A few years ago, I spent time deputising as team leader of an early intervention programme for families. In every family I visited, there was at least one child suffering from anxiety. When I say suffering, I mean that every aspect of their development was severely limited by anxiety, in every environment. The parents also had a high level of anxiety that fed the children’s anxiety. I asked one of the caseworkers to investigate the availability of the Cool Kids programme (1) for the children we were working with. Apparently there was a waiting list, and the families would have to meet certain criteria. Not good enough – our kids needed help now. I decided to run Cool Kids myself.

CBT at its best

Cool Kids is an evidence-based anxiety treatment programme developed by the Centre for Emotional Health at Macquarie University, New South Wales, Australia. Many variations have been developed – for pre-schoolers, middle childhood, teens, outreach, autism spectrum, and for schools – and it has been translated into other languages. Cool Kids is cognitive behavioural therapy at its best. Prior to running Cool Kids, I wasn’t that keen on CBT, but this is a seriously good programme. The package provides a friendly workbook for the children, a workbook for the parent and a manual for the practitioner. The Cool Kids strategies involve naming the child’s worries and fears, the worry scale, detective thinking, approaching and challenging worries and fears by steps, social skills, being assertive, challenging negative attributions, and dealing with bullies. The programme is readily
accessible to practitioners and families due to being fairly low cost and available for purchase over the internet (2). Thankfully, there were no licensing loopholes requiring me to be trained in the programme before I could facilitate it. I purchased the manual and workbooks online and I was on my way.

As many of our children had a number of learning difficulties, I considered running the Cool Kids programme for children on the autism spectrum. I purchased the facilitator’s manual for that programme but it was all written in the third person and I preferred to speak to the children directly. The programme also used puppets to illustrate many of the points. Although I have used puppets with young children, it was out of my comfort zone with 10-year-olds. I decided to run the standard Cool Kids programme for children in middle childhood.

The structure of the group programme has four parts to the two-hour weekly sessions. These parts are:
1.  Family together (approximately 20 minutes)
2.  Children alone (approximately 50 minutes)
3.  Parents alone (approximately 40 minutes)
4.  Family together (approximately 10 minutes)

Due to the nature of the families we were working with – lower levels of literacy, high stress, low coping, high separation anxiety in the children – I decided to run the programme for one-and-a-half hours, eliminating the ‘children alone’ section and increasing the ‘family together’ section to one hour, and having the final ‘parents alone’ section for half an hour. I was going to present the information in the ‘children alone’ component to both the children and their parents. My aim was for the parents and children to be receiving the same messages, so that the parents could see how the programme worked for their children and hopefully take the concepts back into the home. The caseworkers of the early intervention service also sat in on the sessions so that they could refer to the lessons during their weekly home visits. Two parents with a total of four children attended the programme.

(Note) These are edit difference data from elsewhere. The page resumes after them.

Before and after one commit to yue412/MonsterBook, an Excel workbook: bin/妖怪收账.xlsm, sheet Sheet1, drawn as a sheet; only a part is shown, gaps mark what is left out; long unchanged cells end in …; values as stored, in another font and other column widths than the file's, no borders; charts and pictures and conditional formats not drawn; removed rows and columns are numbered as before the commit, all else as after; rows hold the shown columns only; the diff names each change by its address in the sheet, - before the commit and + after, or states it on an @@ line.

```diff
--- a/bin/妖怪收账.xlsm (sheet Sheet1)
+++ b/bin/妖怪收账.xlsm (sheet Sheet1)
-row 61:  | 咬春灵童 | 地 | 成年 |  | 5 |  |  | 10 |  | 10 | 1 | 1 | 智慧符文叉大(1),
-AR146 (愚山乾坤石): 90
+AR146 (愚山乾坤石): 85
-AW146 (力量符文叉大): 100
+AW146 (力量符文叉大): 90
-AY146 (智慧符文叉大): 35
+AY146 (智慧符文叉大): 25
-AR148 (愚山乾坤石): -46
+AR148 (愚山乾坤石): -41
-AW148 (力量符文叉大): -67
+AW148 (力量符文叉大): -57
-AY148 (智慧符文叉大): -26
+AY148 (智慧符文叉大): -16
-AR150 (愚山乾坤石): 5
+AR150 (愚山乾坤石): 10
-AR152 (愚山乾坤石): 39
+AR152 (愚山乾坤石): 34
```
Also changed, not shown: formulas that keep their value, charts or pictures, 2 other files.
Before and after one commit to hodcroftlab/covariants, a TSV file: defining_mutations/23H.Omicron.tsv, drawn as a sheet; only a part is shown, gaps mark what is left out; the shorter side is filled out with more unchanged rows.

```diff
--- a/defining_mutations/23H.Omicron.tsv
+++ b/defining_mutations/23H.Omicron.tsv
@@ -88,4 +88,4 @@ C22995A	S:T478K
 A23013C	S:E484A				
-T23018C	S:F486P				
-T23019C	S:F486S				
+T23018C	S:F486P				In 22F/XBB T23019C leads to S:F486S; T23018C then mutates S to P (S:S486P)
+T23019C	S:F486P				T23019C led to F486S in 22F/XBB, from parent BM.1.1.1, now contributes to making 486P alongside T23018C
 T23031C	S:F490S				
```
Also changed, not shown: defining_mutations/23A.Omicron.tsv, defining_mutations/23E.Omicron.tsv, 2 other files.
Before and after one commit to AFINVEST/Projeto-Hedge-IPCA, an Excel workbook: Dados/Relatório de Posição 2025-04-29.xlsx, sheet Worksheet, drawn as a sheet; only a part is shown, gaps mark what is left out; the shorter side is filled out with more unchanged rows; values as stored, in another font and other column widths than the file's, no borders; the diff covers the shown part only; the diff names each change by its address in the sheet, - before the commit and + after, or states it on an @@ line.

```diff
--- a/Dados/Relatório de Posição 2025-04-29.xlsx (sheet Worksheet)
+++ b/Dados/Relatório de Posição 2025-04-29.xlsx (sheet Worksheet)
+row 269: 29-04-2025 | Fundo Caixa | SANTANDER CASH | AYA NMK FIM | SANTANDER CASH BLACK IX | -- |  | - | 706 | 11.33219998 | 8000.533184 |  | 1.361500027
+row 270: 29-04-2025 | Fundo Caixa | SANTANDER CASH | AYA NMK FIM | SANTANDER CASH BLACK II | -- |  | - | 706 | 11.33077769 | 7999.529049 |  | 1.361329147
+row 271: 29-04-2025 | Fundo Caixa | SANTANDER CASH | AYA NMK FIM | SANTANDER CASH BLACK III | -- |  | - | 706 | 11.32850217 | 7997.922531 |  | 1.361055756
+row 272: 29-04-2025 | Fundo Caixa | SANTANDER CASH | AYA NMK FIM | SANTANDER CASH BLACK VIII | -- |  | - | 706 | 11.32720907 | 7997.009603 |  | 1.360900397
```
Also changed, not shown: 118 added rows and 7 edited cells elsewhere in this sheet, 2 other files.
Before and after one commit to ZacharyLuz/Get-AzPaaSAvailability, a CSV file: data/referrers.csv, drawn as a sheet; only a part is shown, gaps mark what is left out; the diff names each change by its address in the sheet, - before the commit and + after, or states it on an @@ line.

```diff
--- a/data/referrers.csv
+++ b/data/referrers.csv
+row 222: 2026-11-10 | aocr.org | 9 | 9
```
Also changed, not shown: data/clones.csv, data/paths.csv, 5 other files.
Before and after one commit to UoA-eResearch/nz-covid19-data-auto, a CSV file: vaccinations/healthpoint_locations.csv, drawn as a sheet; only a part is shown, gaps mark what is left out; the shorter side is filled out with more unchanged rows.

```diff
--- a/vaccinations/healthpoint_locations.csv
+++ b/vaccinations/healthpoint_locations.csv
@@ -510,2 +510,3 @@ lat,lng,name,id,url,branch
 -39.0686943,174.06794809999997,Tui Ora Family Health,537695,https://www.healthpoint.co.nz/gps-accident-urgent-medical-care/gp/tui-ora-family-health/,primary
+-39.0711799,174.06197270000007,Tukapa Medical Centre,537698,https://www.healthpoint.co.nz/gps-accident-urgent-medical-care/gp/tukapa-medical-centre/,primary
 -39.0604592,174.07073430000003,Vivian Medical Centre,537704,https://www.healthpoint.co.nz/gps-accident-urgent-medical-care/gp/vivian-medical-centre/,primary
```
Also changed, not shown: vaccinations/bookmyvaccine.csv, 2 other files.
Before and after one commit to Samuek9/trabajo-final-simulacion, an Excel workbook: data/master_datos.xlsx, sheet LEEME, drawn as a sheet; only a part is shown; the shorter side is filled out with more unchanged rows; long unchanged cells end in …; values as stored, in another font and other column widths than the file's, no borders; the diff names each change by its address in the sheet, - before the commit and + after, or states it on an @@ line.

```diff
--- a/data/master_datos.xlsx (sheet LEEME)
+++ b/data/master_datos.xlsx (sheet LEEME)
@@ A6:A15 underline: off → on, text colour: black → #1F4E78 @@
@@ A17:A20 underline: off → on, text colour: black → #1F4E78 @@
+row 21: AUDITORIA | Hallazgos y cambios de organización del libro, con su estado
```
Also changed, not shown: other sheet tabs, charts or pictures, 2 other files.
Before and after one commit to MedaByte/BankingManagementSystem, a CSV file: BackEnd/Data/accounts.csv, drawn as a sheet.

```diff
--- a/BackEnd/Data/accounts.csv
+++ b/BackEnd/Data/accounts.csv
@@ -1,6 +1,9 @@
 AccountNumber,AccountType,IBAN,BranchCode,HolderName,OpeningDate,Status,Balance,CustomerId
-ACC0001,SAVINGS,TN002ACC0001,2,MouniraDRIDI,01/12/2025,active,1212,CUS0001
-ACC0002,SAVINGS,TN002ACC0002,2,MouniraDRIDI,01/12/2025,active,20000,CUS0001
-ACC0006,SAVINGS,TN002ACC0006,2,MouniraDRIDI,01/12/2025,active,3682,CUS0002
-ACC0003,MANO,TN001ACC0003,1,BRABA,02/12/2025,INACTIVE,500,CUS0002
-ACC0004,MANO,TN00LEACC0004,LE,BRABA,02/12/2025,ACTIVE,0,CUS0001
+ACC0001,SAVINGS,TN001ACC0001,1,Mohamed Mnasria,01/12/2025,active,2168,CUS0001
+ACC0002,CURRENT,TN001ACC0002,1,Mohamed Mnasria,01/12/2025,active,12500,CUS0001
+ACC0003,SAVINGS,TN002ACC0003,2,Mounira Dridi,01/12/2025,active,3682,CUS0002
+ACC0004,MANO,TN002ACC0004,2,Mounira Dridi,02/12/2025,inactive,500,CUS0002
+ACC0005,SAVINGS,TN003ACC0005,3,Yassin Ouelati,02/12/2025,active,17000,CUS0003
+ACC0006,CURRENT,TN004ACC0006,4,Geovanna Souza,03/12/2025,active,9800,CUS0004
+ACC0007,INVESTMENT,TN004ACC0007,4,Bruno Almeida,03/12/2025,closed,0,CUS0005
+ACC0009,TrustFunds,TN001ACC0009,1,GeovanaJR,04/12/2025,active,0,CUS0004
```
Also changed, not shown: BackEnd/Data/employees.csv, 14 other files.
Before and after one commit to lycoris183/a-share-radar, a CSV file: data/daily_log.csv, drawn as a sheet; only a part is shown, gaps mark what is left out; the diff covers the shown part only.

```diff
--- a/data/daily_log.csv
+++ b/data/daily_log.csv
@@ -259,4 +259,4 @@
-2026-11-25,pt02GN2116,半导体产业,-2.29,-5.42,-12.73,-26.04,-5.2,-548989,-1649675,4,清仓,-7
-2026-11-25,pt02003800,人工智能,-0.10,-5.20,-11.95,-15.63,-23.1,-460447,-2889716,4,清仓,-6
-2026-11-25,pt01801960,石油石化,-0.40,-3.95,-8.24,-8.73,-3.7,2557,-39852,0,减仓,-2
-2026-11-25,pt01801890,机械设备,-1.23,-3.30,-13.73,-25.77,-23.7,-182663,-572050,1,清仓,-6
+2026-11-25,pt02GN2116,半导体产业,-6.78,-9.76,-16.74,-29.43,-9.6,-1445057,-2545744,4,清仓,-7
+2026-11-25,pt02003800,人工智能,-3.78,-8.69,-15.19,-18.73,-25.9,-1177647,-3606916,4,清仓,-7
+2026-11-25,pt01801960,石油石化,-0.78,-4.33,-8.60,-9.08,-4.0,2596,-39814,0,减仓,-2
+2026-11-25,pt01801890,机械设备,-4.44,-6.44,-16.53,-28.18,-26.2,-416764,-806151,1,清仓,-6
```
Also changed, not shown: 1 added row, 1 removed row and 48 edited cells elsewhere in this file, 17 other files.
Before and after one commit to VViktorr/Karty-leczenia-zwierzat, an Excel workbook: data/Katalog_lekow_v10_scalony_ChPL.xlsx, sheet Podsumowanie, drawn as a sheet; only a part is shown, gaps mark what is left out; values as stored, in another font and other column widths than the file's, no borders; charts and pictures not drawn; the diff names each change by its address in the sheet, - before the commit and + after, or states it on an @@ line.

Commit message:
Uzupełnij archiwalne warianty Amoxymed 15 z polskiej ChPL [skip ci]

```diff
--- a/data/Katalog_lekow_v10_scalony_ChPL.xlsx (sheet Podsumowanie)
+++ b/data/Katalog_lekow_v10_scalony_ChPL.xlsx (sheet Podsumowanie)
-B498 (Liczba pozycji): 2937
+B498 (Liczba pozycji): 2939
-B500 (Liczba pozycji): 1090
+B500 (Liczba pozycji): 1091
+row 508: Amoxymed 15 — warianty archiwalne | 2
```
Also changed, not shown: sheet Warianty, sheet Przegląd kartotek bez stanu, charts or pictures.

Parents and children together

Running the programme with the parents and children together turned out to be a blessing. In my work with children, they constantly surprise and delight me with what they know and how they figure things out. As the parents sat with the children during the programme, the parents were surprised by their children’s knowledge and wisdom. The children were so in tune with the programme that they frequently took the lead and pushed theprogramme along with their enthusiasm and questions. The programme helped to relieve some of the parents’ own anxieties, and I challenged them to differentiate between their own anxieties and their child’s anxieties. The parents were able to use the same language (for the concepts) that I used with the children and were able to talk about the examples that I used.

In one detective thinking activity, Emily (not her real name) said she couldn’t sleep because she was worried about an intruder breaking into her house and killing her. We did lots of brainstorming and she wouldn’t budge. One of the points I came up with was that no one had ever been seen or caught lurking around her house. But there was no movement from her. We had lots of evidence to challenge the thought but still it persisted. Then, light-heartedly, I challenged her about her beliefs by saying: ‘It hasn’t happened yet, and I know this because you’re not dead.’ Her parent caught her breath, but the girl laughed and said: ‘You’re right.’

In the ‘family together’ session, also, I was able to normalise child behaviour for the parents. When I presented something to the children that was a little bit out of their comfort zone, they sometimes reacted by misbehaving, as children do. I was able to point out to the parents that the reaction came from fear, not from naughtiness. I was able to role model different ways of dealing with the behaviour and demonstrate how to respond to a child’s anxiety. All of this was spoken about in the parents’ session, but there was so much greater value in being able to show them how it was done.

In the ‘parents alone’ section, I was able to attune the parents to their children’s anxious behaviours. In one session, a parent was talking about her son’s inability to complete his school work. She said that he was simply lazy. I put the comment up for reflection, asking: ‘Lazy or terrified?’ and the parent’s mouth dropped open. In that moment, her perception of her child was challenged and corrected. She replied: ‘Yes, terrified.’

The children and parents grew in confidence during the programme. Every week we heard of small changes that the families were making, and small acts of courage by the children. Emily made the greatest leaps, taking on challenges and activities that would not have been thought possible previously. The benefits were seen at school, at home and in the community.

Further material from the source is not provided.